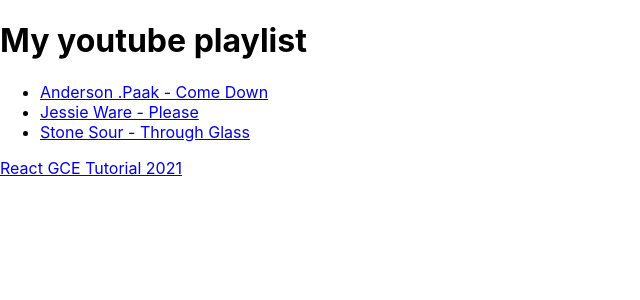
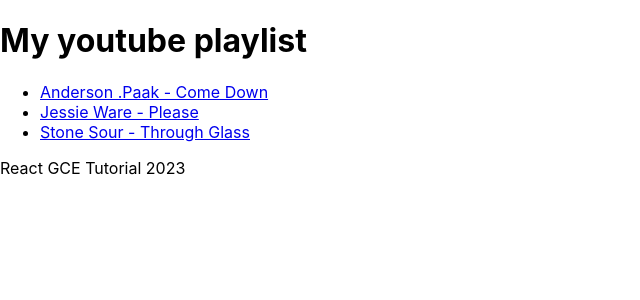
Before and after one commit to anamargaridasousa9/my-react-gce, a React (Create React App) app: page / in a window 1280 px wide. Shown: the top 300 px of the page, without its empty margins (0-640 px from the left). Built offline with nearby package versions, Linux system fonts and the light colour scheme.

Commit message:
Remove footer link

```diff
--- a/src/components/popup/index.js
+++ b/src/components/popup/index.js
@@ -18,13 +18,7 @@ function FunPopup() {
         </ul>
       </div>
       <div id="fun-footer">
-        <a
-          href="https://www.notion.so/React-Google-Chrome-Extension-for-beginners-or-not-Onboarding-92da8245f8234e1bb44abf7a6e90405c"
-          target="_blank"
-          rel="noreferrer"
-        >
-          React GCE Tutorial 2021
-        </a>
+        React GCE Tutorial 2023
       </div>
     </div>
   );
```
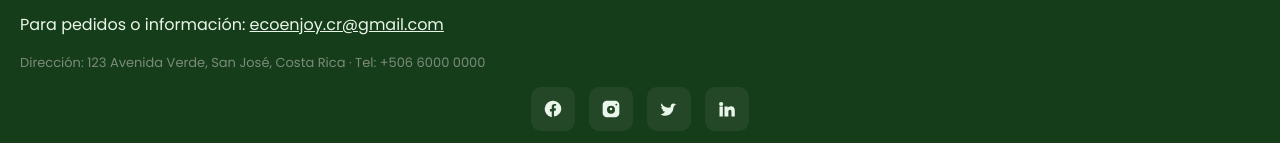
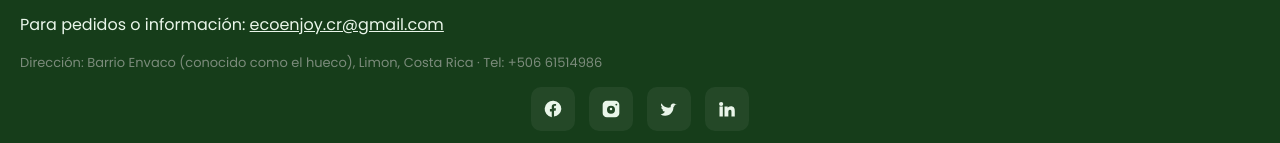
Before and after one commit to keylord06/EcoEnjoy, a plain HTML site: page index.html in a window 1280 px wide. Shown: the part 3530-3673 px from the top of the page. Drawn offline with Linux system fonts and the light colour scheme.

Commit message:
Update contact information in footer section

```diff
--- a/index.html
+++ b/index.html
@@ -225,7 +225,7 @@
         <p>FRESCO. VERDE. FUTURO.</p>
         <p style="max-width:760px;color:var(--muted)">En EcoEnjoy nos dedicamos a crear alternativas alimentarias y de embalaje que reduzcan el impacto ambiental. Colaboramos con productores locales, promovemos prácticas sustentables y entregamos productos listos para retail o para cadenas de hostelería.</p>
         <p>Para pedidos o información: <a class="footer-email" href="mailto:ecoenjoy.cr@gmail.com">ecoenjoy.cr@gmail.com</a></p>
-        <p style="color:var(--muted);font-size:13px;margin-top:6px">Dirección: 123 Avenida Verde, San José, Costa Rica · Tel: +506 6000 0000</p>
+        <p style="color:var(--muted);font-size:13px;margin-top:6px">Dirección: Barrio Envaco (conocido como el hueco), Limon, Costa Rica · Tel: +506 61514986</p>
 
         <div class="footer-socials" aria-label="Redes sociales">
             <a class="social-link" href="https://www.facebook.com/" target="_blank" rel="noopener noreferrer" aria-label="Facebook">
```
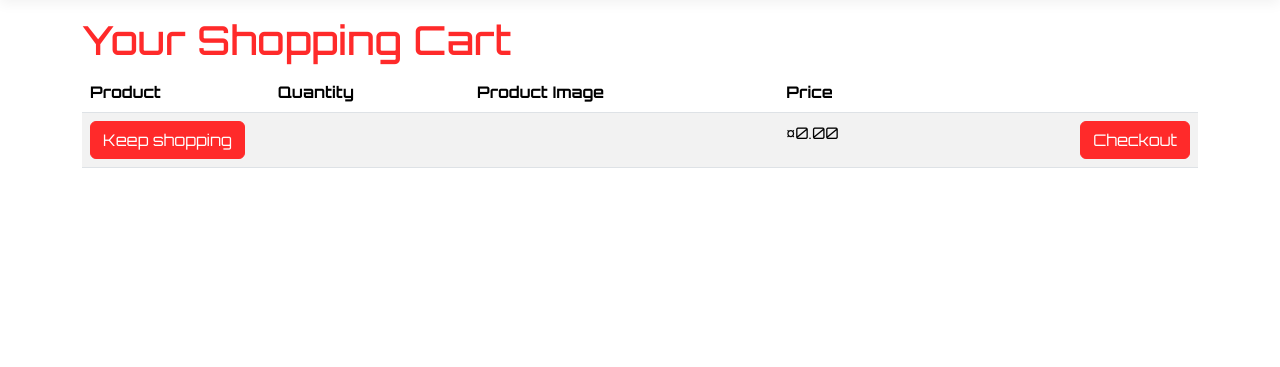
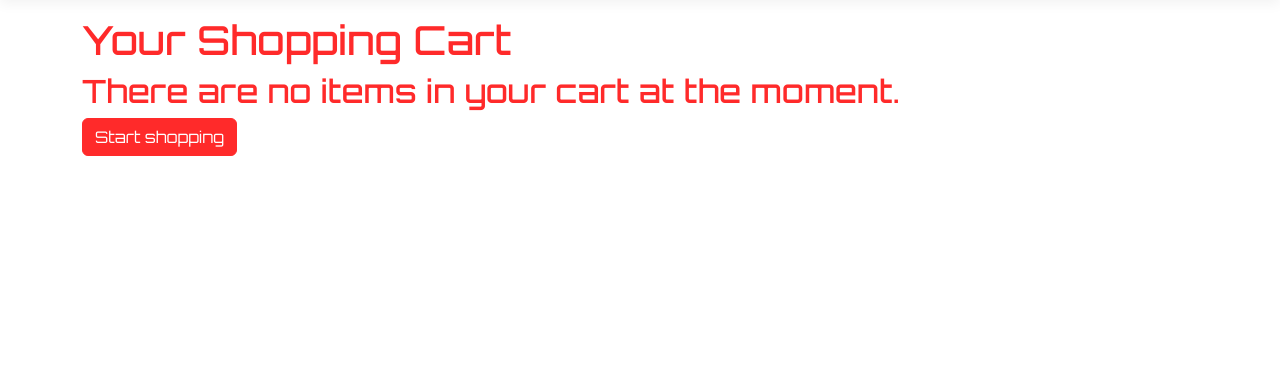
Before and after one commit to smccrindle/RetroGameStore-Demo, an ASP.NET Core app: page /Shop/Cart in a window 1280 px wide. Shown: the part 102-469 px from the top of the page. Run offline with ASP.NET Core 8, Linux system fonts and the light colour scheme; data that the repository does not hold is empty; style sheets or scripts are compiled from the project's sources; some libraries are stand-ins or nearby versions.

Commit message:
Code complete up to first break

```diff
--- a/RetroGameStore/Controllers/ShopController.cs
+++ b/RetroGameStore/Controllers/ShopController.cs
@@ -87,5 +87,20 @@ namespace RetroGameStore.Controllers
             return HttpContext.Session.GetString("CustomerId");
         }
 
+        // GET: /Shop/RemoveFromCart/12
+        public IActionResult RemoveFromCart(int id)
+        {
+            // Remove the selected item from the Carts table
+            var cartItem = _context.Carts.Find(id);
+
+            if (cartItem != null)
+            {
+                _context.Carts.Remove(cartItem);
+                _context.SaveChanges();
+            }
+            // Redirect to the updated Cart page
+            return RedirectToAction("Cart");
+        }
+
     }
 }
--- a/RetroGameStore/Views/Products/Details.cshtml
+++ b/RetroGameStore/Views/Products/Details.cshtml
@@ -52,7 +52,7 @@
     <form method="post" action="/Shop/AddToCart">
         <div class="form-group mt-4 d-flex flex-column">
             <label class="control-label" for="Quantity">Quantity:</label>
-            <input class="form-control form-control-sm w-25" name="Quantity" id="Quantity" required min="1" max="99999" type="number" />
+            <input class="form-control form-control-sm w-25" name="Quantity" id="Quantity" required min="1" max="99999" type="number" value="1" />
             <input type="hidden" name="ProductId" value="@Model.Id" />
             <button class="btn btn-primary mt-1 w-25">Add to Cart</button>
         </div>
--- a/RetroGameStore/Views/Shop/Browse.cshtml
+++ b/RetroGameStore/Views/Shop/Browse.cshtml
@@ -20,7 +20,7 @@
                     <form method="post" action="/Shop/AddToCart">
                         <div class="form-group mt-4 d-flex flex-column">
                             <label class="control-label" for="Quantity">Quantity:</label>
-                            <input class="form-control form-control-sm w-25" name="Quantity" id="Quantity" required min="1" max="99999" type="number" />
+                            <input class="form-control form-control-sm w-25" name="Quantity" id="Quantity" required min="1" max="99999" type="number" value="1" />
                             <input type="hidden" name="ProductId" value="@p.Id" />
                             <button class="btn btn-primary mt-1">Add to Cart</button>
                         </div>
--- a/RetroGameStore/Views/Shop/Cart.cshtml
+++ b/RetroGameStore/Views/Shop/Cart.cshtml
@@ -7,7 +7,13 @@
 }
 
 <h1>Your Shopping Cart</h1>
-
+@if (Model.Count() == 0)
+{
+    <h2>There are no items in your cart at the moment.</h2>
+    <a asp-action="Index" class="btn btn-primary">Start shopping</a>
+}
+else
+{
     <table class="table table-striped table-hover">
         <thead>
             <tr>
@@ -48,7 +54,7 @@
                     <td>
                         <a asp-action="Edit" asp-route-id="@item.Id">Edit</a> |
                         <a asp-action="Details" asp-route-id="@item.Id">Details</a> |
-                    <a asp-action="Delete" asp-route-id="@item.Id">Delete</a>
+                        <a asp-action="RemoveFromCart" asp-route-id="@item.Id" onclick="return confirm('Are you sure you want to remove this from your cart?')">Remove</a>
                     </td>
                 </tr>
                 total += (@item.Price * @item.Quantity);
@@ -67,3 +73,4 @@
             </tr>
         </tbody>
     </table>
+}
```
Lines whose indentation alone changed are shown as unchanged.
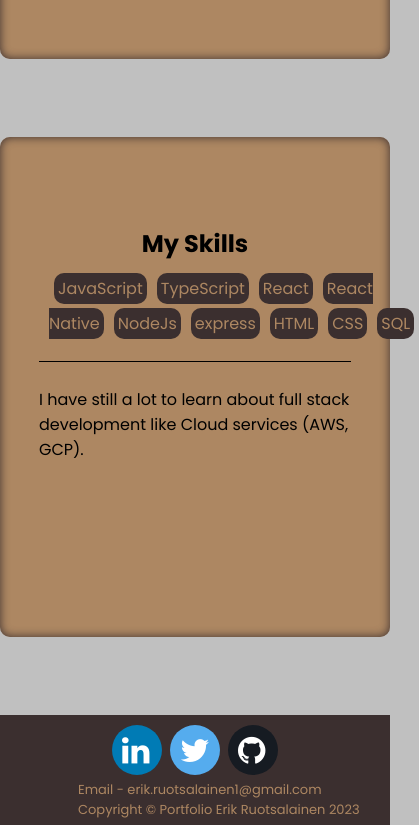
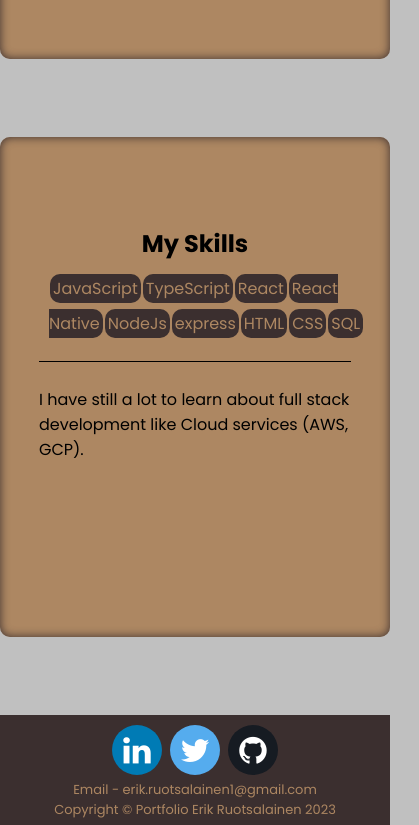
Before and after one commit to Supr0en/MyPortfolio, a website: page More/index.html in a window 390 px wide. Shown: the part 730-1555 px from the top of the page, 419 px wide, since content can reach past the window. Drawn offline with Linux system fonts and the light colour scheme.

Commit message:
Changes to parts of code

```diff
--- a/src/styles/main.css
+++ b/src/styles/main.css
@@ -15,26 +15,28 @@
 html{
     scroll-behavior: smooth;
 }
-footer{
+
+footer {
     background: var(--primary);
     color: var(--secondary);
     display: flex;
-    position: static;
+    flex-direction: column;
+    text-align: center;
     align-items: center;
     justify-content: center;
     bottom: 0;
     height: 110px;
-    width: 100%;
+    min-width: 100%;
     white-space: nowrap;
 }
+
 #banner{
     display: block;
     justify-content: center;
     align-items: center;
     min-height: 25%;
     min-width: 100%;
-    padding: 30px;
-    line-height: 1.6rem;
+    padding: 25px;
     background: var(--third);
     color: var(--primary);
     white-space: nowrap;
@@ -52,7 +54,11 @@ footer{
     max-width: 45%;
 }
 #contact{
-    max-width: 40%;
+    display: flex;
+    flex-direction: column;
+    align-items: center;
+    justify-content: center;
+    max-width: 50%;
 }
 #contact p{
     font-size: 13px;
@@ -178,20 +184,28 @@ footer{
 }
 
 @media (max-width: 767px) {
+    section {
+        display: flex;
+        align-items: center;
+        flex-direction: column;
+    }
+    container {
+        max-width: 100%;
+    }
     .carousel {
         min-width: 80%;
         margin-left: 10%;
         margin-right: 10%;
     }
     .text-container{
-        padding: 10%;
+        padding: 15%;
         padding-top: 10%;
         min-width: 100%;
         align-items: center;
     }
     .projects {
         height: 1500px;
-        padding-top: 10px;
+        padding: 10px;
         min-height: 100%;
         min-width: 80%;
         margin-left: 10%;
@@ -280,7 +294,7 @@ footer{
         order: 6;
     }
 }
-@media (min-width: 991px) and (max-width: 1669px) {
+@media (min-width: 992px) and (max-width: 1669px) {
     .projects {
         height: 1500px;
         padding-top: 10px;
--- a/src/styles/more.css
+++ b/src/styles/more.css
@@ -29,6 +29,8 @@ footer {
     background: var(--primary);
     color: var(--secondary);
     display: flex;
+    flex-direction: column;
+    text-align: center;
     align-items: center;
     justify-content: center;
     bottom: 0;
@@ -90,10 +92,10 @@ container {
 .skill{
     background-color: var(--primary);
     color: var(--secondary);
-    padding: 4px;
-    margin: 5px;
+    padding: 3px;
     border-radius: 10px;
     line-height: 35px;
+    margin: 1px;
 }
 
 .skill:hover{
@@ -123,12 +125,15 @@ container {
     width: 500px;
     border-radius: 50%;
     box-shadow: inset 0 0 10px rgba(59, 47, 47, 1);
-    margin: 50px;
     margin-right: 100px;
 }
 
 #contact{
-    max-width: 60%;
+    display: flex;
+    flex-direction: column;
+    align-items: center;
+    justify-content: center;
+    min-width: 50%;
 }
 
 #contact p{
@@ -189,3 +194,6 @@ container {
         display: none;
     }
 }
+@media (min-width: 992px) and (max-width: 1669px) {
+
+}
```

━━━━━━━━━━━━━━━━

## ASSIGNMENT
Every line with the word "padding" in it should be copied from the listing above.

## ANSWER BOX
-    padding: 30px;
+    padding: 25px;
-        padding: 10%;
+        padding: 15%;
         padding-top: 10%;
-        padding-top: 10px;
+        padding: 10px;
         padding-top: 10px;
-    padding: 4px;
+    padding: 3px;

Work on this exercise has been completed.